* About this task
Filter the listing so that only lines with the word "default" remain.

* Entries supplied
>>>>>

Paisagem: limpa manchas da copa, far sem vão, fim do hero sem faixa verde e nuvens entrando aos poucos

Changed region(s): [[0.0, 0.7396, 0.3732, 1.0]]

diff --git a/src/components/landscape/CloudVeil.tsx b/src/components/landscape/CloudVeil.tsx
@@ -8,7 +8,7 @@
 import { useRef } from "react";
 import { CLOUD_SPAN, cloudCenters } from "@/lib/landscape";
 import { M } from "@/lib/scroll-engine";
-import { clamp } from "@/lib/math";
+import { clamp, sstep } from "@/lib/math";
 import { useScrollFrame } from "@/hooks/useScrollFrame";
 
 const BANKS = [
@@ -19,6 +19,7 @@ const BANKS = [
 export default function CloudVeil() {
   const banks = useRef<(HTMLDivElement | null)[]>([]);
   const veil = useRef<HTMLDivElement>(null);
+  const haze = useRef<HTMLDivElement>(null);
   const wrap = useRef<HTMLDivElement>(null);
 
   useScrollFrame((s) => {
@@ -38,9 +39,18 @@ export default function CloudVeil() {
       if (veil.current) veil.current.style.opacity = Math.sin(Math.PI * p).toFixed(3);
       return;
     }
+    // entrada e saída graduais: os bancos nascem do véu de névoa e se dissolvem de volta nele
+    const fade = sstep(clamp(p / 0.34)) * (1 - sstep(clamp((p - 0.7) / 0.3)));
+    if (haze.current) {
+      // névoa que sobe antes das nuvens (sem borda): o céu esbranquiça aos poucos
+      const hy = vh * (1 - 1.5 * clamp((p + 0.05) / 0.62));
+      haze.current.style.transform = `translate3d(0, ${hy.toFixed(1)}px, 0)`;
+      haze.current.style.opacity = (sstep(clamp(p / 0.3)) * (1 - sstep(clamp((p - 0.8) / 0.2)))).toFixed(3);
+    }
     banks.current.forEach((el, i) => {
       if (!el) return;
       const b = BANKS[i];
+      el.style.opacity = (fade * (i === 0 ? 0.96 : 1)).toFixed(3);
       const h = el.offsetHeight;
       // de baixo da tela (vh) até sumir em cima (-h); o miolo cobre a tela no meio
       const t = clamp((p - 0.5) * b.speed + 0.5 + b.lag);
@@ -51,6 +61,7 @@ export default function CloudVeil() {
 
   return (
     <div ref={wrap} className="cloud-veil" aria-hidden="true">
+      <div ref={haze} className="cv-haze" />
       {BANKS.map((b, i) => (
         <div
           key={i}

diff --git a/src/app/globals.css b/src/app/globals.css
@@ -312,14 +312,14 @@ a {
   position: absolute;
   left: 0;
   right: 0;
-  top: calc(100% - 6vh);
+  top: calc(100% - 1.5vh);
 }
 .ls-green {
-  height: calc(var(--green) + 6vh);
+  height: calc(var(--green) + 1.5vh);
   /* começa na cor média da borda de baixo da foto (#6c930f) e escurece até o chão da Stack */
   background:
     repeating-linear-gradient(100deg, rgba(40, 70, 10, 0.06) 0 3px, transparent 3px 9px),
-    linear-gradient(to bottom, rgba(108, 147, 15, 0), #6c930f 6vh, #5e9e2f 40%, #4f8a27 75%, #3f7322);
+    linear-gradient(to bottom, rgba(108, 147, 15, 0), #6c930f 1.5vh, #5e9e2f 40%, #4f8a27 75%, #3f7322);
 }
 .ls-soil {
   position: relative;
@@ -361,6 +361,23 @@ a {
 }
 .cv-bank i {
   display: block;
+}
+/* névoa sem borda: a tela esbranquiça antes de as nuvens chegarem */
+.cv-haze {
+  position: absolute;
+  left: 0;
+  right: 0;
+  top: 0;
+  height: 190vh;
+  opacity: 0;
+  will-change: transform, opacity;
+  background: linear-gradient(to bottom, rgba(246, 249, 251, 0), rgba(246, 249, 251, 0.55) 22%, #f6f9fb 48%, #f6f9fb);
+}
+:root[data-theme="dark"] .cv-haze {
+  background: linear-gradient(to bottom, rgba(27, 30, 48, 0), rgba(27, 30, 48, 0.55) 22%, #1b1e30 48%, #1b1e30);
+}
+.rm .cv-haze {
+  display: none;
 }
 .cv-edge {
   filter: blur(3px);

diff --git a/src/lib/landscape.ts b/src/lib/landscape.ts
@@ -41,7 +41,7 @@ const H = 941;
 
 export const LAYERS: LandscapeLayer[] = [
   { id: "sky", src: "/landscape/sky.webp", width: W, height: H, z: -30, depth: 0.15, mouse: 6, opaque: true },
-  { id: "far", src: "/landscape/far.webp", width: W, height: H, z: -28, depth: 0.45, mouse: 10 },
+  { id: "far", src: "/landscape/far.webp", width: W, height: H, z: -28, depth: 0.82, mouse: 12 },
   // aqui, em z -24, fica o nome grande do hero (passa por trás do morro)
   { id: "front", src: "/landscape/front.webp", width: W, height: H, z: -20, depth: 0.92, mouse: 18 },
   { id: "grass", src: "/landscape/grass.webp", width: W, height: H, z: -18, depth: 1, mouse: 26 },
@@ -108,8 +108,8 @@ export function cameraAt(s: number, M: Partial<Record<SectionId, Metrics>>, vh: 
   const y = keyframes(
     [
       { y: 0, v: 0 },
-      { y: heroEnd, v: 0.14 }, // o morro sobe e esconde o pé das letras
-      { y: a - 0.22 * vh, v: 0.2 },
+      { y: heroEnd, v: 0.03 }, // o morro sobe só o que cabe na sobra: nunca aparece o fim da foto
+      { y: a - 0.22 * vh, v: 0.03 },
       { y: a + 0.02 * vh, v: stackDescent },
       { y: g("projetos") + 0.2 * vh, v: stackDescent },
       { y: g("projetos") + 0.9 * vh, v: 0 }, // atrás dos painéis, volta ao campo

<<<<<

* Reply to the exercise
 export default function CloudVeil() {
@@ -38,9 +39,18 @@ export default function CloudVeil() {
@@ -51,6 +61,7 @@ export default function CloudVeil() {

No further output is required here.